• _THE PROBLEM_: Return all the lines below, exactly as they read.
--- DATA SECTION Enclosed Below ---
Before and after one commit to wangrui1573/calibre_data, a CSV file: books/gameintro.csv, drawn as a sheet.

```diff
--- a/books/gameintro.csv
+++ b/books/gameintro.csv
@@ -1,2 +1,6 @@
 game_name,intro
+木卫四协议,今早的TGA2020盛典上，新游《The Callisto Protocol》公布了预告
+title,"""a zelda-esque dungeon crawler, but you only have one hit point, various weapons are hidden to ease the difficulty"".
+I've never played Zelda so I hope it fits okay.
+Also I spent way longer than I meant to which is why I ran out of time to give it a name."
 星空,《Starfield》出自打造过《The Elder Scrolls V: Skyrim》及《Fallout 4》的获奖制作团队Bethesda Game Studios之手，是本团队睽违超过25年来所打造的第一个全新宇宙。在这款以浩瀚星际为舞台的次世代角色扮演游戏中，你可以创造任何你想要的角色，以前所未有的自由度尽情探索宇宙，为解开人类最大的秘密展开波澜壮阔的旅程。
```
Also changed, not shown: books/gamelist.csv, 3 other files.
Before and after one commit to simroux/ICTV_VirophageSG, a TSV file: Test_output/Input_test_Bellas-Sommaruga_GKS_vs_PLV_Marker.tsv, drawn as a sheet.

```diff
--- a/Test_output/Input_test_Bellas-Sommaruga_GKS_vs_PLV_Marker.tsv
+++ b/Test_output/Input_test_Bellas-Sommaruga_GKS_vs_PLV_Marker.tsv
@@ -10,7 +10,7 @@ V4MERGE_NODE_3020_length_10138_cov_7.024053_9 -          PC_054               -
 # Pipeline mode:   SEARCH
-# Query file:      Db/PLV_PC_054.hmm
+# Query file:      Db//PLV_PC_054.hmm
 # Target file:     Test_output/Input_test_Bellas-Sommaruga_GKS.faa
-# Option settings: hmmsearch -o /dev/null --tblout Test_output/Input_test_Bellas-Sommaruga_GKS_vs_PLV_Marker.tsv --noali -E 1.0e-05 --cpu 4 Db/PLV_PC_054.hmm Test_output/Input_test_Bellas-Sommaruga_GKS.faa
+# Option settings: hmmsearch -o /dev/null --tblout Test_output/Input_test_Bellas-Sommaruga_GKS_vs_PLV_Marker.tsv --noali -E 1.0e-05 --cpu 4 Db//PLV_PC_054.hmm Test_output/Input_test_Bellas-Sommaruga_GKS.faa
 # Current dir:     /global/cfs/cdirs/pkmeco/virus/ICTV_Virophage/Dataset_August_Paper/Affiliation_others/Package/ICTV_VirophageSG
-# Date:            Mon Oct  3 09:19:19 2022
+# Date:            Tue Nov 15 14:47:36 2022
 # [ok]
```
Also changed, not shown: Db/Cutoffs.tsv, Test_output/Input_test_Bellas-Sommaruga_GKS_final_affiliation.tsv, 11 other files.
--- End of Enclosed DATA SECTION ---
• _RESPONSE_:
Before and after one commit to wangrui1573/calibre_data, a CSV file: books/gameintro.csv, drawn as a sheet.

```diff
--- a/books/gameintro.csv
+++ b/books/gameintro.csv
@@ -1,2 +1,6 @@
 game_name,intro
+木卫四协议,今早的TGA2020盛典上，新游《The Callisto Protocol》公布了预告
+title,"""a zelda-esque dungeon crawler, but you only have one hit point, various weapons are hidden to ease the difficulty"".
+I've never played Zelda so I hope it fits okay.
+Also I spent way longer than I meant to which is why I ran out of time to give it a name."
 星空,《Starfield》出自打造过《The Elder Scrolls V: Skyrim》及《Fallout 4》的获奖制作团队Bethesda Game Studios之手，是本团队睽违超过25年来所打造的第一个全新宇宙。在这款以浩瀚星际为舞台的次世代角色扮演游戏中，你可以创造任何你想要的角色，以前所未有的自由度尽情探索宇宙，为解开人类最大的秘密展开波澜壮阔的旅程。
```
Also changed, not shown: books/gamelist.csv, 3 other files.
Before and after one commit to simroux/ICTV_VirophageSG, a TSV file: Test_output/Input_test_Bellas-Sommaruga_GKS_vs_PLV_Marker.tsv, drawn as a sheet.

```diff
--- a/Test_output/Input_test_Bellas-Sommaruga_GKS_vs_PLV_Marker.tsv
+++ b/Test_output/Input_test_Bellas-Sommaruga_GKS_vs_PLV_Marker.tsv
@@ -10,7 +10,7 @@ V4MERGE_NODE_3020_length_10138_cov_7.024053_9 -          PC_054               -
 # Pipeline mode:   SEARCH
-# Query file:      Db/PLV_PC_054.hmm
+# Query file:      Db//PLV_PC_054.hmm
 # Target file:     Test_output/Input_test_Bellas-Sommaruga_GKS.faa
-# Option settings: hmmsearch -o /dev/null --tblout Test_output/Input_test_Bellas-Sommaruga_GKS_vs_PLV_Marker.tsv --noali -E 1.0e-05 --cpu 4 Db/PLV_PC_054.hmm Test_output/Input_test_Bellas-Sommaruga_GKS.faa
+# Option settings: hmmsearch -o /dev/null --tblout Test_output/Input_test_Bellas-Sommaruga_GKS_vs_PLV_Marker.tsv --noali -E 1.0e-05 --cpu 4 Db//PLV_PC_054.hmm Test_output/Input_test_Bellas-Sommaruga_GKS.faa
 # Current dir:     /global/cfs/cdirs/pkmeco/virus/ICTV_Virophage/Dataset_August_Paper/Affiliation_others/Package/ICTV_VirophageSG
-# Date:            Mon Oct  3 09:19:19 2022
+# Date:            Tue Nov 15 14:47:36 2022
 # [ok]
```
Also changed, not shown: Db/Cutoffs.tsv, Test_output/Input_test_Bellas-Sommaruga_GKS_final_affiliation.tsv, 11 other files.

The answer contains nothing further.